Jacqueline Nelson, Tony Corcoran, Patricia Higgins, Martin Murray, Cathy Molloy, Tom Curran & Noel McCann.
Association of Catholics in Ireland [ACI]
Letter to the Papal Nuncio
Dear Archbishop Brown,
As members of the Steering Group of the Association of Catholics in Ireland [ACI], we are saddened by the impasse which has developed in the case of Fr. Tony Flannery. The clarifications issued by Fr. Tony since his Press Conference last Sunday, in our view, only serve to highlight the apparent intransigence of the Congregation for the Doctrine of the Faith (CDF) in its dealings with priests who express an opinion contrary to that of the Congregation.
The ACI is a new association comprised of committed Irish Catholics who are deeply concerned about the future survival of our Church. We have observed quietly, over the past decade in particular, as the reputation of our Church has been gravely undermined by one damaging revelation after another. These were revelations, in the main, connected to scandalous behaviour by priests and religious, the impact of which was significantly exacerbated by – using an extremely charitable interpretation – the extraordinary ineptitude and subservience of the Irish Hierarchy. One is tempted to pose the question where was the CDF while these scandals were being grossly mis-managed by the Irish bishops? We are not aware of an individual Irish bishop being summoned to Rome to explain his actions throughout these traumatic years for our Church.
The management of Fr. Tony’s case by comparison bears all the hallmarks of the ruthless ‘efficiency’ traditionally associated with the CDF, particularly in their dealings with priests and religious who show any tendency to question the Church authorities. Many Irish Catholics who care deeply about the survival of our Church are no longer prepared to quietly accept our priests being subjected to a disciplinary process which appears to be totally lacking in any fairness and balance – the fundamental characteristics of any system of investigation which has justice as its ultimate aim. If this is an inaccurate description of the procedures used currently by the CDF in their dealing with Fr. Tony, and indeed other Irish Priests, clarification of the process being followed could contribute significantly to alleviating the anxiety felt by concerned Irish Catholics in regard to, what is perceived by many, as the unjust treatment of our priests.
We are praying and hoping that constructive dialogue between Fr. Tony and the CDF is still possible. Such dialogue, if approached in the right spirit, has the potential to resolve this impasse.
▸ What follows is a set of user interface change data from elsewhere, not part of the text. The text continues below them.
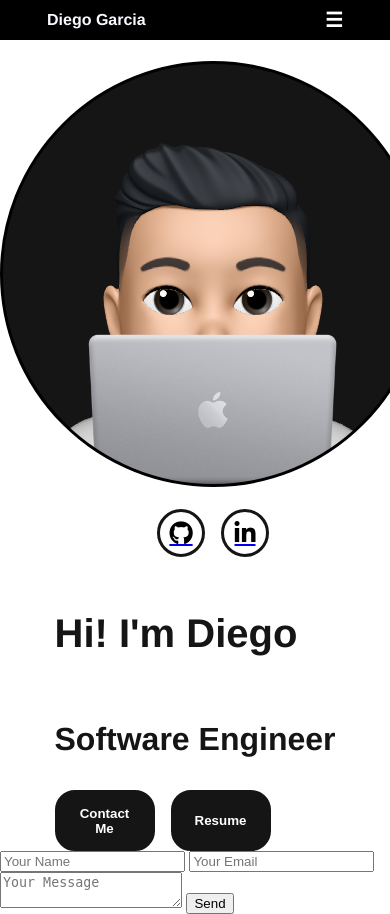
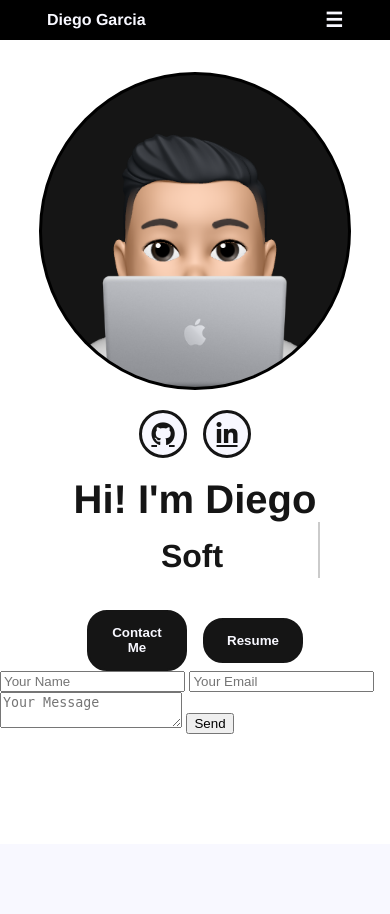
Before and after one commit to diegoIsBuilding/dg-portfolio, a Flask app: page / in a window 390 px wide. After the commit the page ends 734 px from the top, so only its background shows below. Run offline with Flask 3, Linux system fonts and the light colour scheme.

Commit message:
Working on hero section

```diff
--- a/static/css/styles.css
+++ b/static/css/styles.css
@@ -22,7 +22,12 @@
     display: flex;
     justify-content: center;
     align-items: center;
+    position: -webkit-sticky; /* For Safari */
+    position: sticky;
+    top: 0;
+    z-index: 1000;
 }
+
 
 nav {
     width: 100%;
@@ -56,7 +61,7 @@
     display: none;
     font-size: 20px;
     font-weight: 800;
-    color: white;
+    color: ghostwhite;
 }
 
 /* ========================================
@@ -77,38 +82,54 @@
     flex-direction: column;
     justify-content: center;
     align-items: center;
-    /* border-style: solid;
-    border-color: black; */
 }
 .intro-container {
     display: flex;
     flex-direction: column;
     align-items: flex-start;
     justify-content: center;
-    /* border-style: solid;
-    border-color: black; */
 }
 
 .hero-left h1 {
     font-size: 2.5rem;
     color: #151515;
-    /* border-style: solid;
-    border-color: black; */
+    margin: 0;
+    padding: 0;
 }
 
 .hero-left h3 {
     font-size: 2rem;
     font-weight: 600;
     color: #151515;
-    /* border-style: solid;
-    border-color: black; */
+    margin: 0;
+    padding-top: 1rem;
 }
+
+/* Typewritter Effect */
+@keyframes blinkCursor {
+    from { border-right-color: #151515; }
+    to { border-right-color: transparent; }
+  }
+
+  .profession {
+    height: 3.5rem;
+    border-right: 2px solid #151515;
+    font-size: 2rem;
+    font-weight: 600;
+    color: #151515;
+    padding-right: 0.25rem;
+    animation: blinkCursor 0.75s steps(40) infinite;
+    white-space: nowrap;
+    overflow: hidden;
+  }
+
+
 .links-container {
     display: flex;
     flex-direction: row;
-    /* border-style: solid;
-    border-color: black;  */
     gap: 1em;
+    margin-top: 2em;
+    padding: 0;
 }
 
 .hero-left button {
@@ -116,7 +137,7 @@
     border-color: #151515;
     padding: 1em;
     background: #151515;
-    color: white;
+    color: ghostwhite;
     font-weight: 600;
     cursor: pointer;
     transition: 0.3 all ease;
@@ -124,7 +145,12 @@
     width: 100px;
     align-items: flex-start;
     justify-content: center;
-
+    transition: background-color 1s;
+}
+.hero-left button:hover {
+    border-color: #151515;
+    background: ghostwhite;
+    color: #151515;
 }
 
 .hero-right {
@@ -159,42 +185,63 @@
 .hero-right span {
     border-style: solid;
     border-color: #151515;
-    background: white;
+    background: ghostwhite;
     border-radius: 50%;
-    width: 3em; /* Adjust based on your design */
-    height: 3em; /* Make it equal to width to get a circle */
+    width: 3em;
+    height: 3em;
 }
 .github-link, .linkedin-link {
-    display: flex; /* Establishes this element as a flex container */
-    justify-content: center; /* Centers flex items on the main axis */
-    align-items: center; /* Centers flex items on the cross axis */
-    /* Set a specific height and width to ensure enough space for centering */
-    height: 50px; /* Example height */
-    width: 50px; /* Example width */
-}
-
-/* Optionally, style the <a> tags to ensure they take up the full size of the span for better clickability */
-.github-link a, .linkedin-link a {
     display: flex;
     justify-content: center;
     align-items: center;
-    height: 100%;
-    width: 100%;
+    height: 50px;
+    width: 50px;
 }
-
+.github-link a,
+.linkedin-link a,
+.github-link a i,
+.linkedin-link a i {
+    display: flex;
+    justify-content: center;
+    align-items: center;
+    border-radius: 50%;
+    height: 50px;
+    width: 50px;
+    color: #151515;
+    transition: background-color 1s;
+}
 .github-link i, .linkedin-link i {
-    /* Example: change the font-size for larger icons */
-    font-size: 24px; /* Adjust as needed */
-    color: #000; /* Example color - change as needed */
+    font-size: 24px;
+    color: #151515;
 }
-
-
-
+.linkedin-link:hover a,
+.linkedin-link:hover a i,
+.github-link:hover a,
+.github-link:hover a i{
+    border-color: #151515;
+    background: #151515;
+    color: ghostwhite;
+    border-radius: 50%;
+    height: 50px;
+    width: 50px;
+    font-size: 24px;
+    display: flex;
+    justify-content: center;
+    align-items: center;
+    transition: background-color 1s;
+}
 
 /* ========================================
 ======================================== */
 
 @media screen and (max-width:768px) {
+    .navigation-header {
+        position: -webkit-sticky; /* For Safari */
+        position: sticky;
+        top: 0;
+        z-index: 1000;
+    }
+
     .logo-container > a {
     color: ghostwhite;
     text-decoration: none;
@@ -225,6 +272,8 @@
     ==============Mobile Hero Section============== */
     #hero-section {
         display: flex;
+        flex-direction: column;
+        align-items: center;
     }
     .hero-right {
         flex: 1;
@@ -233,9 +282,46 @@
     .hero-left {
         order: 2;
     }
+    .hero-left, .hero-right {
+        width: 100%;
+        text-align: center;
+    }
+    .hero-right {
+        padding-top: 1rem;
+        margin-top: 1rem;
+    }
+    .hero-right .right-image {
+        width: 80%;
+        height: 0;
+        padding-top: 80%;
+        position: relative;
+        margin: 0 auto;
+        border-radius: 50%;
+        overflow: hidden;
+    }
+
+    .hero-right .right-image img {
+        position: absolute;
+        top: 0;
+        left: 0;
+        width: 100%;
+        height: 100%;
+        object-fit: cover;
+    }
     .intro-container, .links-container {
-        padding-left: 0;
+        align-items: center;
     }
+    .hero-left h1, .hero-left h3, .profession {
+        text-align: center;
+    }
+    .profession {
+        min-width: 250px;
+        margin: 0 auto;
+    }
+    body, html {
+        overflow-x: hidden; /* Prevent horizontal scrolling */
+    }
+
 /* ========================================
 ======================================== */
 }
--- a/templates/index.html
+++ b/templates/index.html
@@ -34,7 +34,7 @@
         <div class="hero-left">
             <div class="intro-container">
                 <h1 class="intro">Hi! I'm Diego</h1>
-                <h3 class="profession">Software Engineer</h3>
+                <h3 class="profession"></h3>
                 <div class="links-container">
                     <button class="contact-me">Contact Me</button>
                     <button class="resume">Resume</button>
```
Also changed, not shown: static/js/index.js (+36 -0 lines).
We, therefore, urge you to listen to the opinions of those who have expressed views in favour of a more just approach to dealing with our priests who speak out as Fr. Tony has. As you are well aware we have a shortage of priests in our country and we can ill afford to lose the services of priests like Fr. Tony who have given a life-time of diligent and committed service to our people.
We acknowledge that your role is a very challenging one, particularly given the damage inflicted on our Church in recent decades. The consequences of this damage will not be overcome or reversed unless we all work in unison towards a new style of Church in Ireland. We as an emerging association of committed catholics are ready to play our part in the reform and renewal of the Irish Church in the years ahead in partnership with our priests and bishops. Every crisis, no matter how grave the issues involved, invariably offers opportunities for new beginnings. We believe and pray that ‘new beginnings’ will surface for our Church from a resolution of this issue.
Association of Catholics in Ireland